  • There is a need for compulsory elementary education for all children and more so for the girl child.

There are a number of successful initiatives by NGOs in the field of children’s education, which ought to be replicated by the govt. for e.g. the Bhonga shalas (schools) run by Shramjeevi Sanghatna in the tribal areas of Thana.

The experiment in Gujrat which made the education of women compulsory and fined them for non attendance ensured that women there have achieved atleast functional literacy and send their daughters and hence also sons to school.

In Marathwada the chief minister announced a scheme whereby girls attending school were given a stipend which was also very effective.

  • Training courses for girls should look beyond the stereotypical domains of tailoring and beautician courses and be more market savvy.
  • CACL believes that every child who is out of school is a potential child labourer.
  • All forms of child labour should be banned and regarded as hazardous as it ruins the whole life of an individual.

(See also: Attached Case Study)


Women and Housing

The Supreme Court has observed that the foremost human right-the right to life, includes the right to livelihood and shelter which is reasonably proximate to the place of work. This is reiterated in international covenants of which India is a signatory. The single most critical problem associated with urban displacement is the loss of employment or of site related income sources and the uncertainty of finding new employment in the relocation area. The distance of the relocation site from the original place of residence and livelihood often becomes an insurmountable to maintain prior employment. The large distance often results in a large ratio of returnees. The evicted people often face deterioration in the quality of living.

A study of Bhabrekar Nagar (Malad) evictions and resettlement have shown that of the 511 resettled families (total number of families evicted = approx. 12,5000)
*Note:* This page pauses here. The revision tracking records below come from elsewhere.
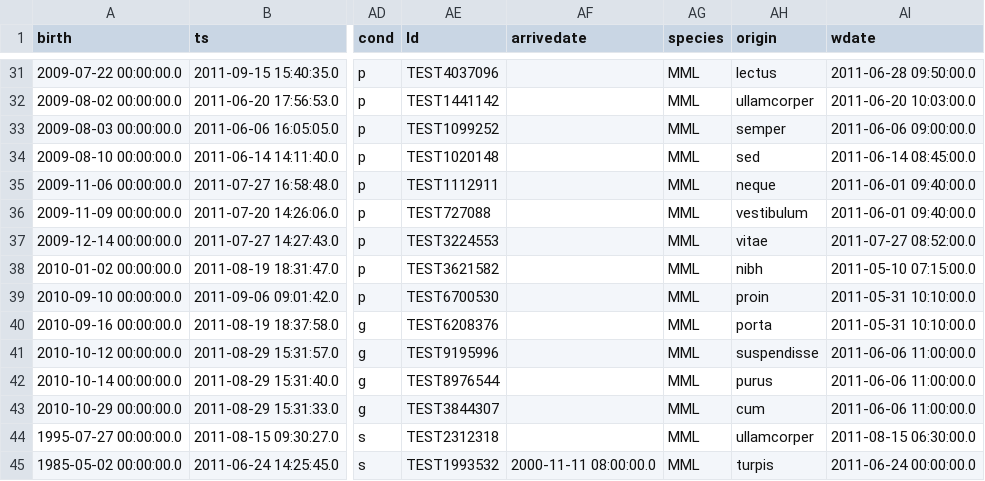
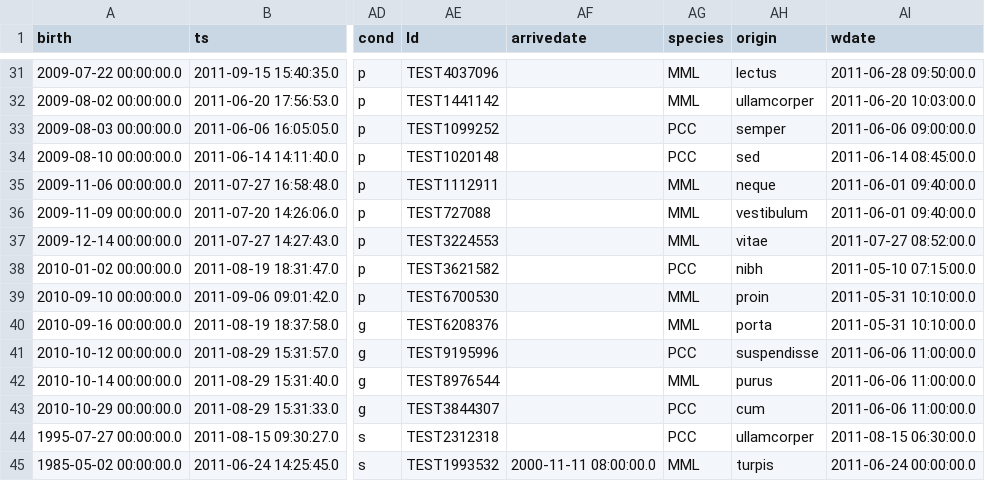
Before and after one commit to LabKey/snprcEHRModules, a TSV file: snprc_ehr/resources/referenceStudy/datasets/dataset1012.tsv, drawn as a sheet; only a part is shown, gaps mark what is left out; the diff covers the shown part only; the diff names each change by its address in the sheet, - before the commit and + after, or states it on an @@ line.

```diff
--- a/snprc_ehr/resources/referenceStudy/datasets/dataset1012.tsv
+++ b/snprc_ehr/resources/referenceStudy/datasets/dataset1012.tsv
-AG33:AG34 (species): MML
+AG33:AG34 (species): PCC
-AG38 (species): MML
+AG38 (species): PCC
-AG41 (species): MML
+AG41 (species): PCC
-AG43:AG44 (species): MML
+AG43:AG44 (species): PCC
```
Also changed, not shown: 10 edited cells elsewhere in this file, snprc_ehr/resources/referenceStudy/datasets/dataset1002.tsv, 1 other file.
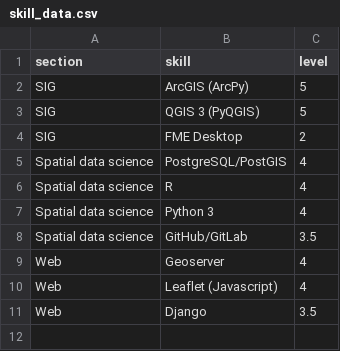
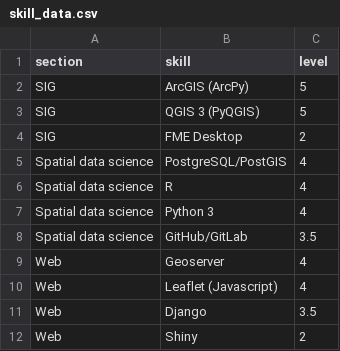
Before and after one commit to LouisManiere/curriculum_vitae, a CSV file: data/skill_data.csv, drawn as a sheet.

Commit message:
update CV and skills

```diff
--- a/data/skill_data.csv
+++ b/data/skill_data.csv
@@ -11 +11,2 @@ Web,Leaflet (Javascript),4
 Web,Django,3.5
+Web,Shiny,2
```
Also changed, not shown: 6 other files.
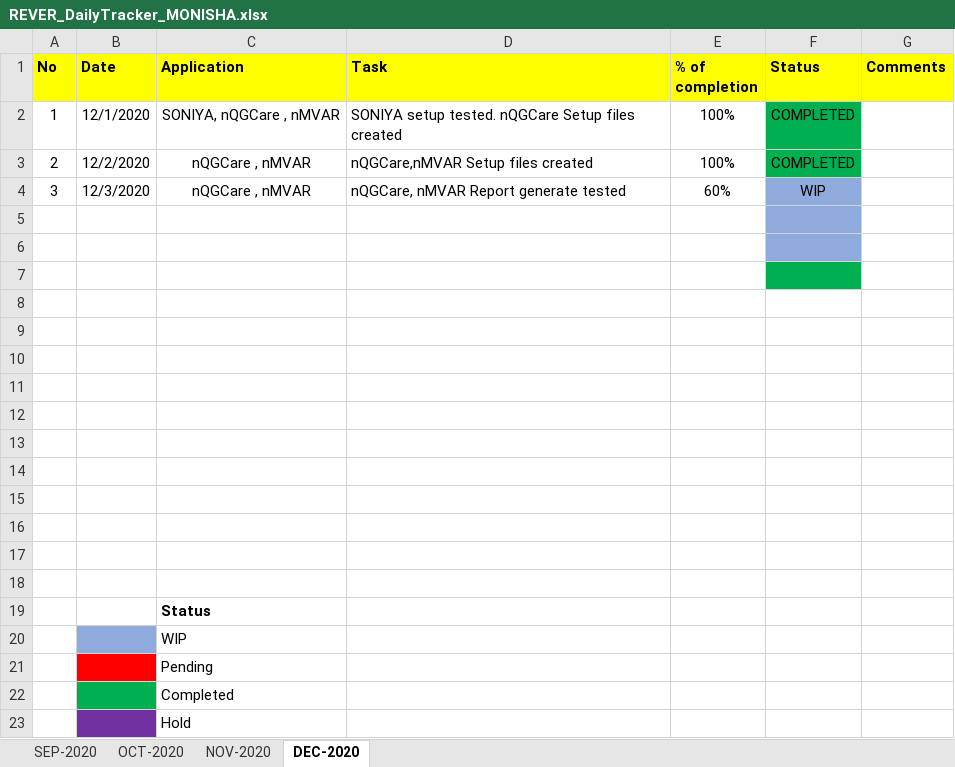
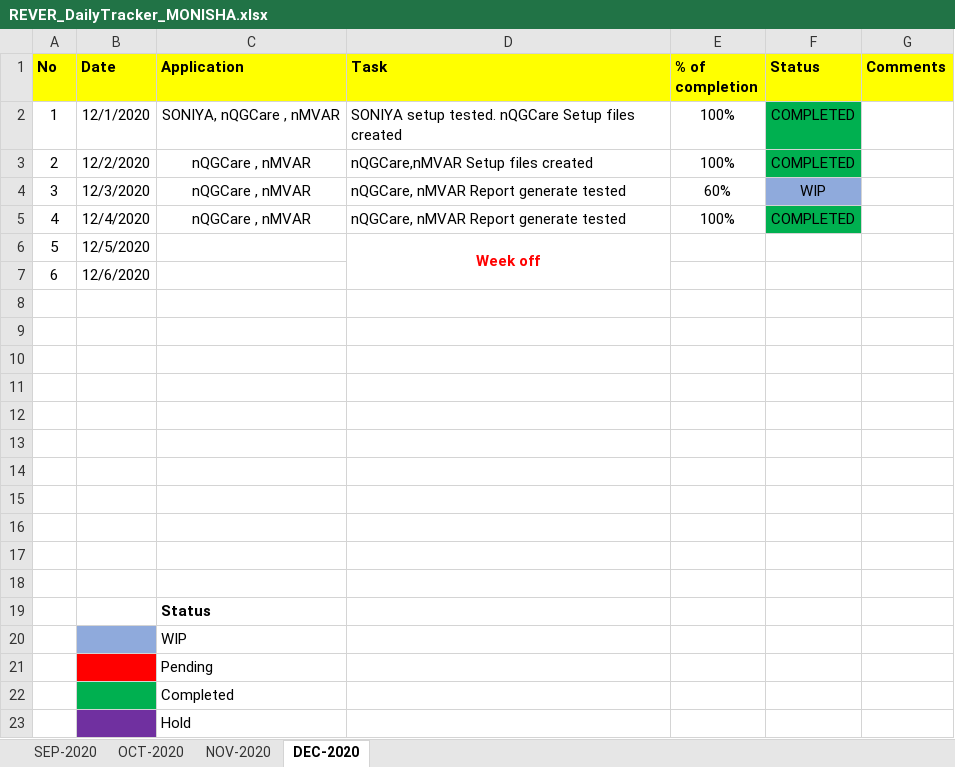
Before and after one commit to RIGELSOFTSINGAPORE/DailyTracker, an Excel workbook: REVER_DailyTracker_MONISHA.xlsx, sheet DEC-2020, drawn as a sheet; values as stored, in another font and other column widths than the file's, no borders; the diff names each change by its address in the sheet, - before the commit and + after, or states it on an @@ line.

Commit message:
Add files via upload

```diff
--- a/REVER_DailyTracker_MONISHA.xlsx (sheet DEC-2020)
+++ b/REVER_DailyTracker_MONISHA.xlsx (sheet DEC-2020)
-row 5: (empty)
+row 5: 4 | 12/4/2020 | nQGCare , nMVAR | nQGCare, nMVAR Report generate tested | 100% | COMPLETED
-F5 fill: #8FAADC
+F5 fill: #00B050
-row 6: (empty)
+row 6: 5 | 12/5/2020 |  | Week off
+D6:D7 merged
-F6 fill: #8FAADC
+F6 fill: none
-row 7: (empty)
+row 7: 6 | 12/6/2020
-F7 fill: #00B050
+F7 fill: none
```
(Source: Urban Displacement in Mumbai- An Overview of Policy, YUVA, 1998)

Furthermore it has been observed that,

In the absence of policy guidelines on Urban Resettlement and Rehabilitation, the Project Affected Persons (PAPs) were not provided with any support mechanisms to restore their livelihood. Also there were inordinate delays in the provision of public utilities such as electricity and public distribution system and the maintenance of services was poor. To some extent, absence of post relocation support mechanisms and strong market forces led to re-sale of sub-letting of tenements by PAPs to outsiders.

There was complete lack of monitoring and evaluation of the relocation process primarily due to the absence of policy guidelines of a responsible authority to perform this function. Given the multiplicity of agencies involved in the relocation process, there was a lot of uncertainty regarding who would be monitoring implementation activities, mainly post relocation work. The problem was further compounded by and inadequate database and absence of documentation.